  3. Don’t underestimate the power of 3Vs (volume, variety and velocity)

1. Define business goals:

Breakthrough technologies are often attractive. But, as said earlier, executives and other key decision-makers should be careful of falling victim to the shiny-object syndrome. They should rather assess the IoT technology’s implementation output as they do for any capital expense. Define the goals and strategic objectives for your company in a systematic process. Ask yourself, “Where’s the pain point?” and “if the problem needs to be eliminated, will an IoT ecosystem implementation solve it?” The answers are key to estimate what your company will gain from an IoT solution.

The ‘gains’ will either result from expense reductions or revenue increases and may have a positive impact on both in best-case scenarios. While measuring gains, in addition to direct cost savings, managers should also take in indirect costs for calculating a ROI holistically. Let’s say, an IoT setup allows you to streamline operations so naturally that you will end up keeping fewer field technicians, thus securing direct savings of technician salary/benefits. Needless to say, fewer assets (office space, fleet vehicles, etc.) and a smaller quantity of internal support services (HR, IT, operations and maintenance management, etc.) are all savings that should be included in the ‘gains’ wing.

2. Don’t do everything at once:

With business goals stated, executives can set out to prioritize implementation. However, setting up IoT may prove costly, if an IoT setup implementation art is not mastered. Meaning, are you sure that:

  • You can’t go for retrofitting?
  • You have determined the right protocol for your use case?
  • The third-party software, if needed to install, will be compatible with your platform?
  • With the network architecture you have decided, your IoT data will stream as efficient as possible?
  • Your IoT setup will remain compatible with ‘n’ number of legacy systems or processes?

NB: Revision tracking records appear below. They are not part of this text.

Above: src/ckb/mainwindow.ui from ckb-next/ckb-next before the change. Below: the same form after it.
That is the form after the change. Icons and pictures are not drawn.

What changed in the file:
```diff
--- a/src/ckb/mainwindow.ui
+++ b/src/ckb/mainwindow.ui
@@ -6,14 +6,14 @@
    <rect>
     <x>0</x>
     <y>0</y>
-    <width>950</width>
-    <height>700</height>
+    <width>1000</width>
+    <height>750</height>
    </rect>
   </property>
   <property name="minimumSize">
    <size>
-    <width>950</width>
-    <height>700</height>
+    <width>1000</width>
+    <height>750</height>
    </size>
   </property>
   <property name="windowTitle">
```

A wise decision would be to start with a smaller list of priorities and align them with established business goals. It will also help implementation team to focus and achieve goals in time.

The key takeaway is setting precise implementation projections can help a company to develop a realistic ROI timeline.

3. Don’t underestimate the power of 3Vs:

An IoT ecosystem implementation can lead to a drastic shift in the way a company operates. As a result, speed must be included in any ROI discussion. Supposedly, you look to apply predictive analytics or artificial intelligence (AI) for a better customer experience. To do that precisely, what you need is a massive availability of historical data. Moreover, the more accurate, relevant and varying type of data you will make available to the IoT platform in the least amount of time, the earlier you will achieve sought-after payback.

In all, whether you aim to optimize a process, detect a failure in advance or monitor machine productivity in real-time – make sure your IoT setup has a high supply of data in volume, variety, and at a reasonable velocity. A consistent monitoring and an improvement in 3Vs ensure a significant ROI in a minimum amount of time.

By 2030, IoT may add $14.2 trillion to the world’s economy, Accenture estimates. With such a large number, it is vital that companies treat IoT as importantly as any other investment and perhaps more so. Companies can surely drive measurable ROI within their business by setting goals, priorities, understanding implementation necessity and costs as well as monetizing their investment faster.

The what, why and how of IoT business models

With the increase in adoption of the Internet of Things (IoT), companies from all industries now have a question – which IoT business model and application is right for them? Check out this whitepaper to know what, why and how of IoT business models.

IoT Readiness Workshop Program Guide

In this whitepaper, we have covered some important elements you should consider when looking to transforming your business model.